* [Dataset records]:
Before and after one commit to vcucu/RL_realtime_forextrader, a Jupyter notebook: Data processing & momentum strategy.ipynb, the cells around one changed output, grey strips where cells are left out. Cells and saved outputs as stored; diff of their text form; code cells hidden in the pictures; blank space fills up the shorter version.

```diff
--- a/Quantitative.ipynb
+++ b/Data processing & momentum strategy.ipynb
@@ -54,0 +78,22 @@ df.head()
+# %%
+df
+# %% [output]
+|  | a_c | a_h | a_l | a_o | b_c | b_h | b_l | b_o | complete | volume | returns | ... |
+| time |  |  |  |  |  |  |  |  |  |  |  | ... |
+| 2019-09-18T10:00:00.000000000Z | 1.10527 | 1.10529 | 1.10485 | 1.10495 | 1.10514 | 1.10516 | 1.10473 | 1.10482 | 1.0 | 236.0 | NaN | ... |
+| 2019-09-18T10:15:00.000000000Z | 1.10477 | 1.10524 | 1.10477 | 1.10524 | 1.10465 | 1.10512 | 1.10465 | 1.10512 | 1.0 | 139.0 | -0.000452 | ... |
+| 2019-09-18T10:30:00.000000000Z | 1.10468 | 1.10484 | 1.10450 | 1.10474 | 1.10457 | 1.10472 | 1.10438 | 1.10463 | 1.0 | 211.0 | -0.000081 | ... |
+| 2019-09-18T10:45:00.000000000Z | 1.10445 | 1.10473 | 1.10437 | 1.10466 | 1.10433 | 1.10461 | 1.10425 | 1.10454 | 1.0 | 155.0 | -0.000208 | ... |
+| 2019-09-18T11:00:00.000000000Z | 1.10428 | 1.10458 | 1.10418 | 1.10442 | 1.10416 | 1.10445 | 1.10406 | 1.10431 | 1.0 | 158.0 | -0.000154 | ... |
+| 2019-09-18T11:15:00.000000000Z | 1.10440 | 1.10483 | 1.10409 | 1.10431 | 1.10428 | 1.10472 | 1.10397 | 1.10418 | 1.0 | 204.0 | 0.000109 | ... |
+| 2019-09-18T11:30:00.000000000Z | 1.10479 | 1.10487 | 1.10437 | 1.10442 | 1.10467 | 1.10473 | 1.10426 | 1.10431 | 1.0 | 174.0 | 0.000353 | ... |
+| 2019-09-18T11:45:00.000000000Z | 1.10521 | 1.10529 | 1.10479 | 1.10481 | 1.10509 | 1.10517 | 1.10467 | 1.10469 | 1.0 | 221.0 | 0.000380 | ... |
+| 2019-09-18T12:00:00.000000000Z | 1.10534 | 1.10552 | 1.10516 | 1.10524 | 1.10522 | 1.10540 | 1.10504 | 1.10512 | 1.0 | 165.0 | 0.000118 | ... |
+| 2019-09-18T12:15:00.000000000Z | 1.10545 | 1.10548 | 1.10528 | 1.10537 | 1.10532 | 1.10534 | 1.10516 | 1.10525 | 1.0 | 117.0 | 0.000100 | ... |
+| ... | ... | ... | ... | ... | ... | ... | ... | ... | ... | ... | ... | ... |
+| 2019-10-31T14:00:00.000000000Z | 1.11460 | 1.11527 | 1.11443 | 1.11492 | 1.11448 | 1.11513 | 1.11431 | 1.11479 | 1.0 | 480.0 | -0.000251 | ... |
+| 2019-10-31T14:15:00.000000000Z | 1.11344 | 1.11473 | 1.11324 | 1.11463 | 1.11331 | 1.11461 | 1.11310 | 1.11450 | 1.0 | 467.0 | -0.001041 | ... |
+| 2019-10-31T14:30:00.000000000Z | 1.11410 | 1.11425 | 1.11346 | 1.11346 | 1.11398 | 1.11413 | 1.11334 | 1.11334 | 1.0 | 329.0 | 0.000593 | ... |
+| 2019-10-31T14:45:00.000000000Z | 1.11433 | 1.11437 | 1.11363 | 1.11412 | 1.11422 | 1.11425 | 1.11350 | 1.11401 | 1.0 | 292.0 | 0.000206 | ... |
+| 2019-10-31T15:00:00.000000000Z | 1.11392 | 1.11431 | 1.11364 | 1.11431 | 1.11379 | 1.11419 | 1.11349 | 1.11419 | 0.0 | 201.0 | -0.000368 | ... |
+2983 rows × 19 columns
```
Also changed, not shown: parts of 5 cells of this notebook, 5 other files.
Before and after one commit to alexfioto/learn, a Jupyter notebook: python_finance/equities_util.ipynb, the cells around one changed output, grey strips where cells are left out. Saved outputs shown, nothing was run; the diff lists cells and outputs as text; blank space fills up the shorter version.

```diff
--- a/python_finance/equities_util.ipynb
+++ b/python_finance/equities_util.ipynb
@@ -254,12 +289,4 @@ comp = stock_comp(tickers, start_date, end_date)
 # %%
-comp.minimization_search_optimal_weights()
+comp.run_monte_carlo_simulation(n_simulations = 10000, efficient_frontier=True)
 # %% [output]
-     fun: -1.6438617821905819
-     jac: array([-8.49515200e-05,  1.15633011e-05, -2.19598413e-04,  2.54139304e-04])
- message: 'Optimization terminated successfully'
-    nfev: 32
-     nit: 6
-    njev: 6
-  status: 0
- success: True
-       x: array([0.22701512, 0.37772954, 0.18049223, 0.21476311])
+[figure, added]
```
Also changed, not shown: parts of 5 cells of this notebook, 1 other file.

* [Problem]:
Repeat the listing above word for word, with no line missing.

* [Problem solution]:
Before and after one commit to vcucu/RL_realtime_forextrader, a Jupyter notebook: Data processing & momentum strategy.ipynb, the cells around one changed output, grey strips where cells are left out. Cells and saved outputs as stored; diff of their text form; code cells hidden in the pictures; blank space fills up the shorter version.

```diff
--- a/Quantitative.ipynb
+++ b/Data processing & momentum strategy.ipynb
@@ -54,0 +78,22 @@ df.head()
+# %%
+df
+# %% [output]
+|  | a_c | a_h | a_l | a_o | b_c | b_h | b_l | b_o | complete | volume | returns | ... |
+| time |  |  |  |  |  |  |  |  |  |  |  | ... |
+| 2019-09-18T10:00:00.000000000Z | 1.10527 | 1.10529 | 1.10485 | 1.10495 | 1.10514 | 1.10516 | 1.10473 | 1.10482 | 1.0 | 236.0 | NaN | ... |
+| 2019-09-18T10:15:00.000000000Z | 1.10477 | 1.10524 | 1.10477 | 1.10524 | 1.10465 | 1.10512 | 1.10465 | 1.10512 | 1.0 | 139.0 | -0.000452 | ... |
+| 2019-09-18T10:30:00.000000000Z | 1.10468 | 1.10484 | 1.10450 | 1.10474 | 1.10457 | 1.10472 | 1.10438 | 1.10463 | 1.0 | 211.0 | -0.000081 | ... |
+| 2019-09-18T10:45:00.000000000Z | 1.10445 | 1.10473 | 1.10437 | 1.10466 | 1.10433 | 1.10461 | 1.10425 | 1.10454 | 1.0 | 155.0 | -0.000208 | ... |
+| 2019-09-18T11:00:00.000000000Z | 1.10428 | 1.10458 | 1.10418 | 1.10442 | 1.10416 | 1.10445 | 1.10406 | 1.10431 | 1.0 | 158.0 | -0.000154 | ... |
+| 2019-09-18T11:15:00.000000000Z | 1.10440 | 1.10483 | 1.10409 | 1.10431 | 1.10428 | 1.10472 | 1.10397 | 1.10418 | 1.0 | 204.0 | 0.000109 | ... |
+| 2019-09-18T11:30:00.000000000Z | 1.10479 | 1.10487 | 1.10437 | 1.10442 | 1.10467 | 1.10473 | 1.10426 | 1.10431 | 1.0 | 174.0 | 0.000353 | ... |
+| 2019-09-18T11:45:00.000000000Z | 1.10521 | 1.10529 | 1.10479 | 1.10481 | 1.10509 | 1.10517 | 1.10467 | 1.10469 | 1.0 | 221.0 | 0.000380 | ... |
+| 2019-09-18T12:00:00.000000000Z | 1.10534 | 1.10552 | 1.10516 | 1.10524 | 1.10522 | 1.10540 | 1.10504 | 1.10512 | 1.0 | 165.0 | 0.000118 | ... |
+| 2019-09-18T12:15:00.000000000Z | 1.10545 | 1.10548 | 1.10528 | 1.10537 | 1.10532 | 1.10534 | 1.10516 | 1.10525 | 1.0 | 117.0 | 0.000100 | ... |
+| ... | ... | ... | ... | ... | ... | ... | ... | ... | ... | ... | ... | ... |
+| 2019-10-31T14:00:00.000000000Z | 1.11460 | 1.11527 | 1.11443 | 1.11492 | 1.11448 | 1.11513 | 1.11431 | 1.11479 | 1.0 | 480.0 | -0.000251 | ... |
+| 2019-10-31T14:15:00.000000000Z | 1.11344 | 1.11473 | 1.11324 | 1.11463 | 1.11331 | 1.11461 | 1.11310 | 1.11450 | 1.0 | 467.0 | -0.001041 | ... |
+| 2019-10-31T14:30:00.000000000Z | 1.11410 | 1.11425 | 1.11346 | 1.11346 | 1.11398 | 1.11413 | 1.11334 | 1.11334 | 1.0 | 329.0 | 0.000593 | ... |
+| 2019-10-31T14:45:00.000000000Z | 1.11433 | 1.11437 | 1.11363 | 1.11412 | 1.11422 | 1.11425 | 1.11350 | 1.11401 | 1.0 | 292.0 | 0.000206 | ... |
+| 2019-10-31T15:00:00.000000000Z | 1.11392 | 1.11431 | 1.11364 | 1.11431 | 1.11379 | 1.11419 | 1.11349 | 1.11419 | 0.0 | 201.0 | -0.000368 | ... |
+2983 rows × 19 columns
```
Also changed, not shown: parts of 5 cells of this notebook, 5 other files.
Before and after one commit to alexfioto/learn, a Jupyter notebook: python_finance/equities_util.ipynb, the cells around one changed output, grey strips where cells are left out. Saved outputs shown, nothing was run; the diff lists cells and outputs as text; blank space fills up the shorter version.

```diff
--- a/python_finance/equities_util.ipynb
+++ b/python_finance/equities_util.ipynb
@@ -254,12 +289,4 @@ comp = stock_comp(tickers, start_date, end_date)
 # %%
-comp.minimization_search_optimal_weights()
+comp.run_monte_carlo_simulation(n_simulations = 10000, efficient_frontier=True)
 # %% [output]
-     fun: -1.6438617821905819
-     jac: array([-8.49515200e-05,  1.15633011e-05, -2.19598413e-04,  2.54139304e-04])
- message: 'Optimization terminated successfully'
-    nfev: 32
-     nit: 6
-    njev: 6
-  status: 0
- success: True
-       x: array([0.22701512, 0.37772954, 0.18049223, 0.21476311])
+[figure, added]
```
Also changed, not shown: parts of 5 cells of this notebook, 1 other file.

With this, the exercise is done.